A view across the Calder Valley to Heptonstall
Heptonstall is in the borough of Calderdale, a location for the BBC crime drama Happy Valley.
It is a classic “Hovis village” – steep, narrow, cobbled streets, crowded with labourers’ cottages made of large blocks of Yorkshire stone, a post office, two pubs and little else.
It has a wonderfully preserved high street that has changed little in the last 200 years and looks like its more famous neighbour Haworth, but without the Brontës or tourists – it was a weaving centre for home workers at the start of the industrial revolution.
The only signs of its heritage are the unusually large cottage windows which are designed to let in maximum light.
Our base for the long weekend was one half of a converted stone barn with its entrance opening straight on to a snug front room complete with woodburner.
Down a few stone steps we discovered a modern kitchen and upstairs were the two bedrooms and bathroom.
Sitting between Halifax and the M62 and Burnley and the M65, Calderdale is increasingly popular with cyclists and walkers.
Its economy was once based on textiles and many mill buildings and their tall chimneys remain dotted about its river-lined valleys and dramatic hills.
In Heptonstall, the original 13th-century church, St Thomas A Becket, is now a beautiful ruin – with most of its columns and archways intact.
Its replacement, St Thomas the Apostle, houses the grave of poet Sylvia Plath, whose husband, the former Poet Laureate Ted Hughes, was born and raised nearby. This Pennine landscape inspired his poetry about nature.

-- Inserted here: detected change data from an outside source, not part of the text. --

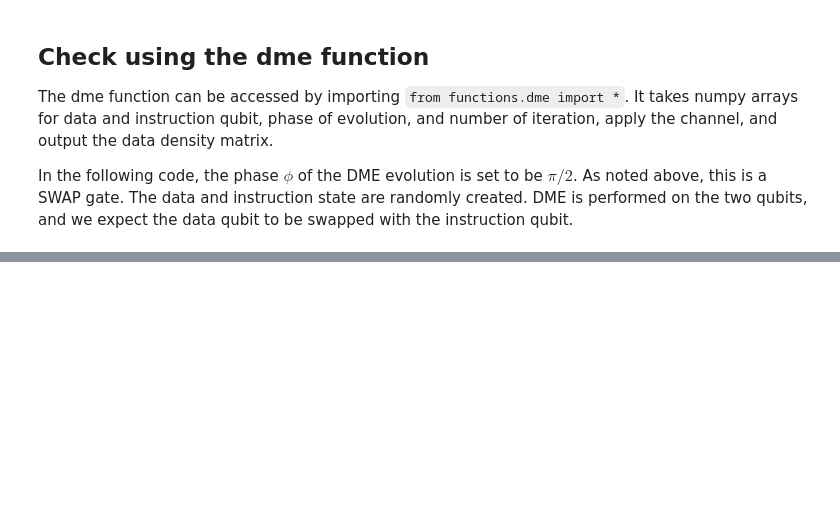
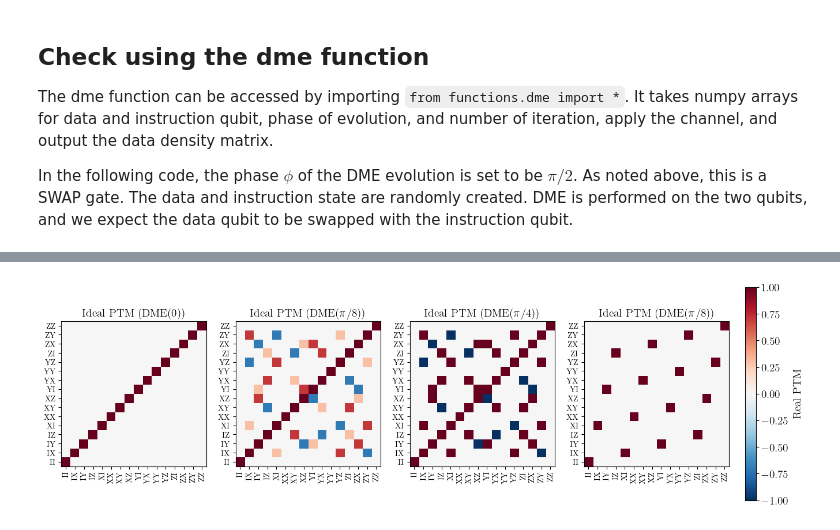
Before and after one commit to khanhuyengiang/dbac, a Jupyter notebook: jupyter_notebooks/dme_circuit.ipynb, the cells around one changed output, grey strips where cells are left out. Cells and saved outputs as stored; diff of their text form; code cells hidden in the pictures; blank space fills up the shorter version.

```diff
--- a/jupyter_notebooks/dme_circuit.ipynb
+++ b/jupyter_notebooks/dme_circuit.ipynb
@@ -176,3 +106,0 @@ Next, we modify the phase $\phi$ of DME here to find the corresponding QPT:
-# %%
-# Modify this
-phi = np.pi/4
@@ -257,0 +171,34 @@ for theta_ZZ in theta_list:
+# %%
+def dme_heisenberg(phi):
+    ZZ_phi = zz_unitary(phi)
+    YY_phi = np.kron(S_dagger,I) @ np.kron(H,I) @ np.kron(I,S_dagger) @ np.kron(I,H) @ zz_unitary(phi) @ np.kron(H,I) @ np.kron(S,I) @ np.kron(I,H) @ np.kron(I,S)
+    XX_phi = np.kron(H,I) @ np.kron(I,H) @ zz_unitary(phi) @ np.kron(H,I) @ np.kron(I,H)
+    return ZZ_phi @ YY_phi @ XX_phi
+
+# --- Theta values to sweep over --- #
+theta_list = [0, np.pi/8, np.pi/4, np.pi/2]
+theta_name = ['0', r'$\pi/8$', r'$\pi/4$', r'$\pi/8$']
+
+# --- Set up figure with 3 subplots --- #
+fig, axes = plt.subplots(1, 4, figsize=(18, 6))
+
+for i, theta_ZZ in enumerate(theta_list):
+    U_ideal = Qobj(dme_heisenberg(theta_ZZ))
+    ptm_ideal = unitary_to_ptm(U_ideal)
+
+    ax = axes[i]
+    cax = ax.imshow(ptm_ideal.real, cmap='RdBu_r', norm=Normalize(vmin=-1, vmax=1))
+    ax.set_xticks(np.arange(16))
+    ax.set_yticks(np.arange(16))
+    ax.set_xticklabels(ptm_labels, rotation=90, fontsize=10)
+    ax.set_yticklabels(ptm_labels, fontsize=10)
+    ax.set_title(f"Ideal PTM (DME({theta_name[i]}))", fontsize=14)
+    ax.invert_yaxis()
+
+# Add colorbar to the right of all subplots
+fig.colorbar(cax, ax=axes.ravel().tolist(), shrink=0.8, pad=0.02).set_label("Real PTM", fontsize=14)
+
+# plt.tight_layout()
+plt.show()
+# %% [output]
+[figure, added]
```
Also changed, not shown: parts of 17 cells of this notebook, 8 other files.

There is also an octagonal Methodist chapel dating back to 1764, which is the oldest in continuous use and has featured in several documentaries.
Heptonstall Museum in the 17th-century grammar school was not open when we were there but it contains displays on local industries, including the interior of a weaver’s cottage, and could be a good place to start your trip.
Beautiful ruin: Saint Thomas A Becket
A walk through the village reveals old archways leading to tiny courtyards and cottages, an old stone stock and the doorway to the ancient village dungeon.
Fascinating as Britain’s industrial, religious and architectural history may be to me, it does not really cut it for long with an energetic nine-year- old and a cynical 14-year-old.
As the village is a launch pad for walkers wanting to visit the beauty spot that is Hardcastle Crags – a wooded valley above Hebden Bridge, I decided a change of scenery was in order.
We headed up the hill past the village school and took a short walk up to Colden Clough through the woods and old packhorse trails and on to Hardcastle Crags.
Much of the path follows classic dry stone walls and gives a wonderful view of the dales, hills, rivers and canals of Calderdale’s countryside.
Thirty minutes away by car is Halifax which is home to Eureka! The National Children’s Museum.
The word museum conjures up images of display cases and silence. That is not the case here.
Everything is very hands-on and there is little explaining to be done.
The Rochdale Canal at Hebdon Bridge is packed with boats
It is simply a case of pointing your child in the right direction and letting them go.
Downstairs houses the overgrown wendy houses – an almost full-sized M&S, petrol station and post office – for the younger children to role play.
Upstairs the £2.9million All About Me Gallery contains masses of information about the human body, health and nutrition.
Although it is aimed at 0 to 11-year-olds, my teenage son still managed to amuse himself for the few hours we were there.
Childs Play: Eureka! The National Children’s Museum
And we were treated to some special experiments by the museum’s programmes manager Chris Snowden which ended with my astonished youngsters holding burning washing-up liquid in their bare hands.
We also had time to take a look around Piece Hall, the former Victorian cloth trading centre that’s now a shopping area, before enjoying a panto at the Victoria Theatre.
For dinner that night we headed to village pub the White Lion.
Good, hearty pub food, perfect for a cold Calderdale night: beer- battered cod and chips, pork belly and sausage and mash. With drinks, it came in at a very reasonable £36.
The White Lion pub in the village centre, Heptonstall, West Yorkshire
Our final excursion was to Another World Adventure Centre at a former dairy farm on a hillside in Ogden, just outside Halifax.
When the weather’s right you can do mountain boarding, skiing, snowboarding, archery, build and race go-karts, learn to use slingshots, roll around in giant bubble balls or go grass sledging.
We elected to go to the outdoor shooting range under the instruction of William Smith. Two hours firing pellets at metal rabbits and rats on a hillside in West Yorkshire was a fitting end to our weekend.
The Barn at Whitehall Fold (01422 843397/whitehallfold. co.uk) offers three-night breaks from £240 (four sharing), self catering. Calderdale tourism: 01422 368 725/visitcalderdale.com